BEGIN

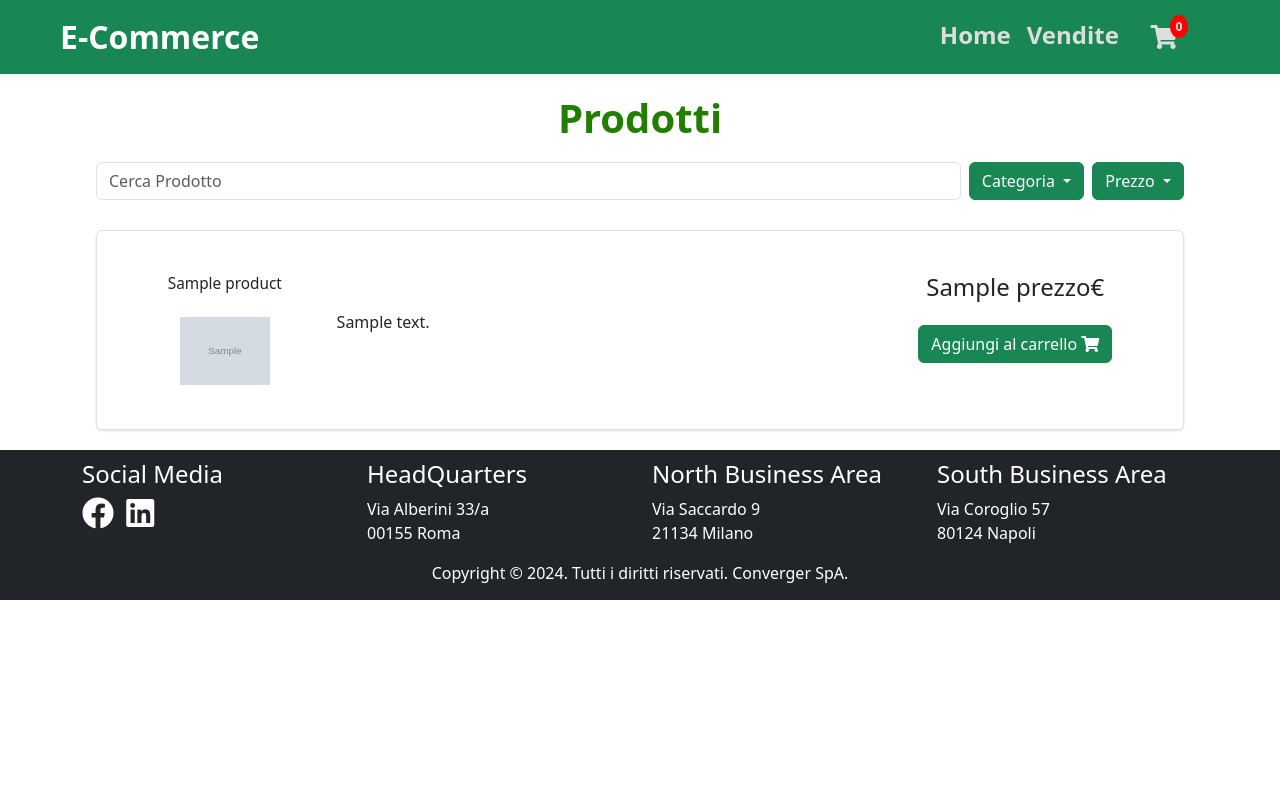
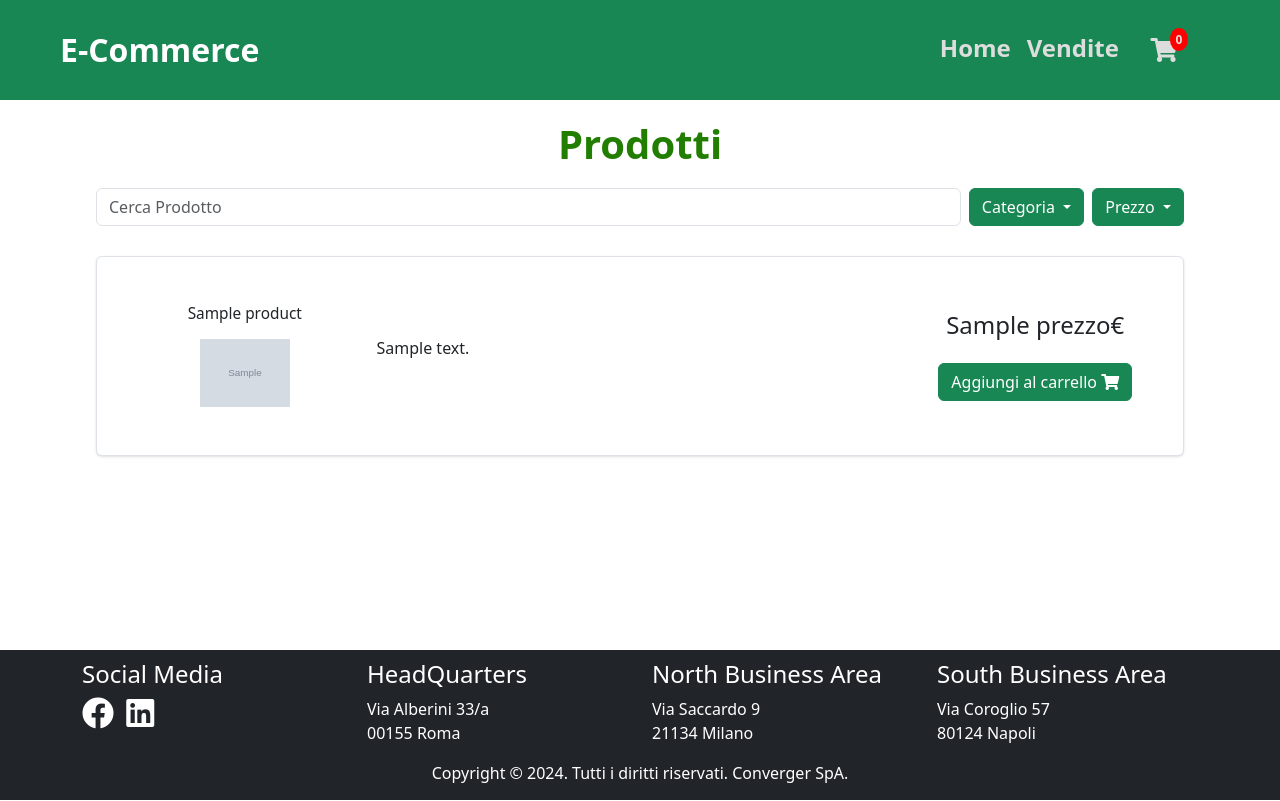
Before and after one commit to marcorocci/tirocinio-ecommerce, a Symfony app: template templates/products/products.html.twig in a window 1280 px wide. Before the commit the page ends 600 px from the top, so only its background shows below. Run offline with Twig, Linux system fonts and the light colour scheme; the template is opened without the code that fills it: most values are stand-ins (such as "Sample title", 1, 10 or a date in 2020); grey boxes marked "Sample" are stand-in pictures; some libraries are stand-ins or nearby versions.

Commit message:
migliorata la ui

```diff
--- a/public/scripts/graphs.js
+++ b/public/scripts/graphs.js
@@ -54,7 +54,5 @@ new Morris.Bar({
     barPercentage: 0.4,
     hoverCallback: function(index, options, content) {
         return options.data[index].nome;
-
     },
-    barLabelPadding: 10,
 });
--- a/public/scripts/searchFeature.js
+++ b/public/scripts/searchFeature.js
@@ -13,11 +13,11 @@ searchBar.addEventListener('input', (el) => {
 
 categories.forEach(e => {
     e.addEventListener('click', (el) => {
-        const cat = el.target.textContent
+        const cat = el.target.textContent.toLowerCase()
         products.forEach(e => {
-            const child = e.children[2].children[2].textContent
+            const child = e.children[2].children[2].textContent.toLowerCase()
 
-            e.style.display = (cat === 'Tutto') ? 'flex' : (!child.includes(cat)) ? 'none' : 'flex'
+            e.style.display = (cat === 'tutto') ? 'grid' : (!child.includes(cat)) ? 'none' : 'grid'
         })
     })
 })
--- a/public/styles/app.css
+++ b/public/styles/app.css
@@ -4,6 +4,17 @@
 
 body {
     font-family: system-ui, -apple-system, BlinkMacSystemFont, Segoe UI, Roboto, Oxygen, Ubuntu, Cantarell, Open Sans, Helvetica Neue, sans-serif;
+    min-height: 100vh;
+    display: grid;
+    grid-template-rows: 100px 1fr 150px;
+
+}
+.navbar {
+    grid-row: 1/2;
+}
+
+.wrapper {
+    grid-row: 2/3;
 }
 
 .navbar-nav .nav-link:hover {
@@ -21,12 +32,10 @@ a.active {
 
 .footer {
     background-color: #333;
-    bottom: 0;
     color: #fff;
-    height: 150px;
     padding: 10px 0;
+    width: 100%;
     position: relative;
-    width: 100%;
 }
 
 .cerca {
@@ -44,16 +53,19 @@ h1 {
 }
 
 .custom {
+    box-shadow: 0 1px 3px 0 rgba(0, 0, 0, .1), 0 1px 2px -1px rgba(0, 0, 0, .1);
+    /* display: flex;
     align-items: center;
-    box-shadow: 0 1px 3px 0 rgba(0, 0, 0, .1), 0 1px 2px -1px rgba(0, 0, 0, .1);
-    display: flex;
-    justify-content: space-evenly;
+    justify-content: space-evenly; */
+    display: grid;
+    grid-template-columns: 0.5fr 1fr 0.5fr;
     margin-top: 10px;
     min-height: 200px;
 }
 
 .txt {
-    width: 50%;
+    justify-self: self-start;
+    align-self: center;
 }
 
 .name {
@@ -61,22 +73,23 @@ h1 {
     flex-direction: column;
     gap: 1rem;
     align-items: center;
-
+    justify-content: center;
 }
 
 .name>h3 {
     font-size: 1.2vw;
+    margin: 0;
 }
 
 .acquisto {
-    align-items: center;
     display: flex;
     flex-direction: column;
+    align-items: center;
+    justify-content: center;
+    gap: 1rem;
 }
 
-.acquisto>button {
-    margin-top: 1rem;
-}
+
 
 a>i.badge {
     color: #ddd;
@@ -150,8 +163,3 @@ input::-webkit-inner-spin-button {
   -webkit-appearance: none;
   margin: 0;
 }
-
-
-.barchart{
-    background-color: lightblue;
-  }
--- a/templates/base.html.twig
+++ b/templates/base.html.twig
@@ -19,9 +19,11 @@
 	</head>
 	<body>
 		{% include 'components/navbar.html.twig' with {'cartProd': cartProd}%}
-
-		{% block body %}{% endblock %}
-		<footer class="footer bg-dark text-white fixed-bottom">
+		<div class="wrapper">
+			{% block body %}
+			{% endblock %}
+		</div>
+		<footer class="footer bg-dark text-white">
 			<div class="container">
 				<div class="row">
 					<div class="col-md-3">
--- a/templates/components/prodotto.html.twig
+++ b/templates/components/prodotto.html.twig
@@ -13,6 +13,6 @@
 		<button type="button" class="btn btn-success">Aggiungi al carrello
 			<i class="fa">&#xf07a;</i>
 		</button>
-		<span style="visibility: hidden;">{{categoria}}</span>
+		<span style="display: none;">{{categoria}}</span>
 	</div>
 </li>
--- a/templates/products/products.html.twig
+++ b/templates/products/products.html.twig
@@ -17,10 +17,10 @@
 					Categoria
 				</button>
 				<div class="dropdown-menu" aria-labelledby="dropdownMenuButton">
-					<p class="dropdown-item" role="button" id="category">Tutto</p>
+					<span class="dropdown-item" role="button" id="category">Tutto</span>
 					<li><hr class="dropdown-divider"></li>
 					{% for category in categories %}
-						<p class="dropdown-item" role="button" id="category">{{category.categoria}}</p>
+						<span class="dropdown-item" role="button" id="category">{{category.categoria|capitalize}}</span>
 					{% endfor %}
 
 				</div>
@@ -30,15 +30,9 @@
 					Prezzo
 				</button>
 				<ul class="dropdown-menu">
-					<li>
-						<a class="dropdown-item" href="#">0€ - 50€</a>
-					</li>
-					<li>
-						<a class="dropdown-item" href="#">50€ - 100€</a>
-					</li>
-					<li>
-						<a class="dropdown-item" href="#">100€ - 200€</a>
-					</li>
+					<li><span class="dropdown-item">0€ - 50€</span></li>
+					<li><span class="dropdown-item">50€ - 100€</span></li>
+					<li><span class="dropdown-item">100€ - &#8734;</span></li>
 				</ul>
 			</div>
 		</div>
--- a/templates/vendite/vendite.html.twig
+++ b/templates/vendite/vendite.html.twig
@@ -8,7 +8,7 @@
 	<h1 class="m-5" id="mese"></h1>
 	<div id="chart" style="" class="m-5"></div>
 	<h1>Vendite Annuali</h1>
-	<div id="barchart" class="label-color" style="height:300px;" style= class="m-5"></div>
+	<div id="barchart" style="height:300px;" style= class="m-5"></div>
 {% endblock %}
 {% block javascripts %}
 	<script src="//ajax.googleapis.com/ajax/libs/jquery/1.9.0/jquery.min.js"></script>
```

END

** TO DO **
Skip the pictures. Restate everything else in the records word for word.

** EXERCISE OUTPUT **
Before and after one commit to marcorocci/tirocinio-ecommerce, a Symfony app: template templates/products/products.html.twig in a window 1280 px wide. Before the commit the page ends 600 px from the top, so only its background shows below. Run offline with Twig, Linux system fonts and the light colour scheme; the template is opened without the code that fills it: most values are stand-ins (such as "Sample title", 1, 10 or a date in 2020); grey boxes marked "Sample" are stand-in pictures; some libraries are stand-ins or nearby versions.

Commit message:
migliorata la ui

```diff
--- a/public/scripts/graphs.js
+++ b/public/scripts/graphs.js
@@ -54,7 +54,5 @@ new Morris.Bar({
     barPercentage: 0.4,
     hoverCallback: function(index, options, content) {
         return options.data[index].nome;
-
     },
-    barLabelPadding: 10,
 });
--- a/public/scripts/searchFeature.js
+++ b/public/scripts/searchFeature.js
@@ -13,11 +13,11 @@ searchBar.addEventListener('input', (el) => {
 
 categories.forEach(e => {
     e.addEventListener('click', (el) => {
-        const cat = el.target.textContent
+        const cat = el.target.textContent.toLowerCase()
         products.forEach(e => {
-            const child = e.children[2].children[2].textContent
+            const child = e.children[2].children[2].textContent.toLowerCase()
 
-            e.style.display = (cat === 'Tutto') ? 'flex' : (!child.includes(cat)) ? 'none' : 'flex'
+            e.style.display = (cat === 'tutto') ? 'grid' : (!child.includes(cat)) ? 'none' : 'grid'
         })
     })
 })
--- a/public/styles/app.css
+++ b/public/styles/app.css
@@ -4,6 +4,17 @@
 
 body {
     font-family: system-ui, -apple-system, BlinkMacSystemFont, Segoe UI, Roboto, Oxygen, Ubuntu, Cantarell, Open Sans, Helvetica Neue, sans-serif;
+    min-height: 100vh;
+    display: grid;
+    grid-template-rows: 100px 1fr 150px;
+
+}
+.navbar {
+    grid-row: 1/2;
+}
+
+.wrapper {
+    grid-row: 2/3;
 }
 
 .navbar-nav .nav-link:hover {
@@ -21,12 +32,10 @@ a.active {
 
 .footer {
     background-color: #333;
-    bottom: 0;
     color: #fff;
-    height: 150px;
     padding: 10px 0;
+    width: 100%;
     position: relative;
-    width: 100%;
 }
 
 .cerca {
@@ -44,16 +53,19 @@ h1 {
 }
 
 .custom {
+    box-shadow: 0 1px 3px 0 rgba(0, 0, 0, .1), 0 1px 2px -1px rgba(0, 0, 0, .1);
+    /* display: flex;
     align-items: center;
-    box-shadow: 0 1px 3px 0 rgba(0, 0, 0, .1), 0 1px 2px -1px rgba(0, 0, 0, .1);
-    display: flex;
-    justify-content: space-evenly;
+    justify-content: space-evenly; */
+    display: grid;
+    grid-template-columns: 0.5fr 1fr 0.5fr;
     margin-top: 10px;
     min-height: 200px;
 }
 
 .txt {
-    width: 50%;
+    justify-self: self-start;
+    align-self: center;
 }
 
 .name {
@@ -61,22 +73,23 @@ h1 {
     flex-direction: column;
     gap: 1rem;
     align-items: center;
-
+    justify-content: center;
 }
 
 .name>h3 {
     font-size: 1.2vw;
+    margin: 0;
 }
 
 .acquisto {
-    align-items: center;
     display: flex;
     flex-direction: column;
+    align-items: center;
+    justify-content: center;
+    gap: 1rem;
 }
 
-.acquisto>button {
-    margin-top: 1rem;
-}
+
 
 a>i.badge {
     color: #ddd;
@@ -150,8 +163,3 @@ input::-webkit-inner-spin-button {
   -webkit-appearance: none;
   margin: 0;
 }
-
-
-.barchart{
-    background-color: lightblue;
-  }
--- a/templates/base.html.twig
+++ b/templates/base.html.twig
@@ -19,9 +19,11 @@
 	</head>
 	<body>
 		{% include 'components/navbar.html.twig' with {'cartProd': cartProd}%}
-
-		{% block body %}{% endblock %}
-		<footer class="footer bg-dark text-white fixed-bottom">
+		<div class="wrapper">
+			{% block body %}
+			{% endblock %}
+		</div>
+		<footer class="footer bg-dark text-white">
 			<div class="container">
 				<div class="row">
 					<div class="col-md-3">
--- a/templates/components/prodotto.html.twig
+++ b/templates/components/prodotto.html.twig
@@ -13,6 +13,6 @@
 		<button type="button" class="btn btn-success">Aggiungi al carrello
 			<i class="fa">&#xf07a;</i>
 		</button>
-		<span style="visibility: hidden;">{{categoria}}</span>
+		<span style="display: none;">{{categoria}}</span>
 	</div>
 </li>
--- a/templates/products/products.html.twig
+++ b/templates/products/products.html.twig
@@ -17,10 +17,10 @@
 					Categoria
 				</button>
 				<div class="dropdown-menu" aria-labelledby="dropdownMenuButton">
-					<p class="dropdown-item" role="button" id="category">Tutto</p>
+					<span class="dropdown-item" role="button" id="category">Tutto</span>
 					<li><hr class="dropdown-divider"></li>
 					{% for category in categories %}
-						<p class="dropdown-item" role="button" id="category">{{category.categoria}}</p>
+						<span class="dropdown-item" role="button" id="category">{{category.categoria|capitalize}}</span>
 					{% endfor %}
 
 				</div>
@@ -30,15 +30,9 @@
 					Prezzo
 				</button>
 				<ul class="dropdown-menu">
-					<li>
-						<a class="dropdown-item" href="#">0€ - 50€</a>
-					</li>
-					<li>
-						<a class="dropdown-item" href="#">50€ - 100€</a>
-					</li>
-					<li>
-						<a class="dropdown-item" href="#">100€ - 200€</a>
-					</li>
+					<li><span class="dropdown-item">0€ - 50€</span></li>
+					<li><span class="dropdown-item">50€ - 100€</span></li>
+					<li><span class="dropdown-item">100€ - &#8734;</span></li>
 				</ul>
 			</div>
 		</div>
--- a/templates/vendite/vendite.html.twig
+++ b/templates/vendite/vendite.html.twig
@@ -8,7 +8,7 @@
 	<h1 class="m-5" id="mese"></h1>
 	<div id="chart" style="" class="m-5"></div>
 	<h1>Vendite Annuali</h1>
-	<div id="barchart" class="label-color" style="height:300px;" style= class="m-5"></div>
+	<div id="barchart" style="height:300px;" style= class="m-5"></div>
 {% endblock %}
 {% block javascripts %}
 	<script src="//ajax.googleapis.com/ajax/libs/jquery/1.9.0/jquery.min.js"></script>
```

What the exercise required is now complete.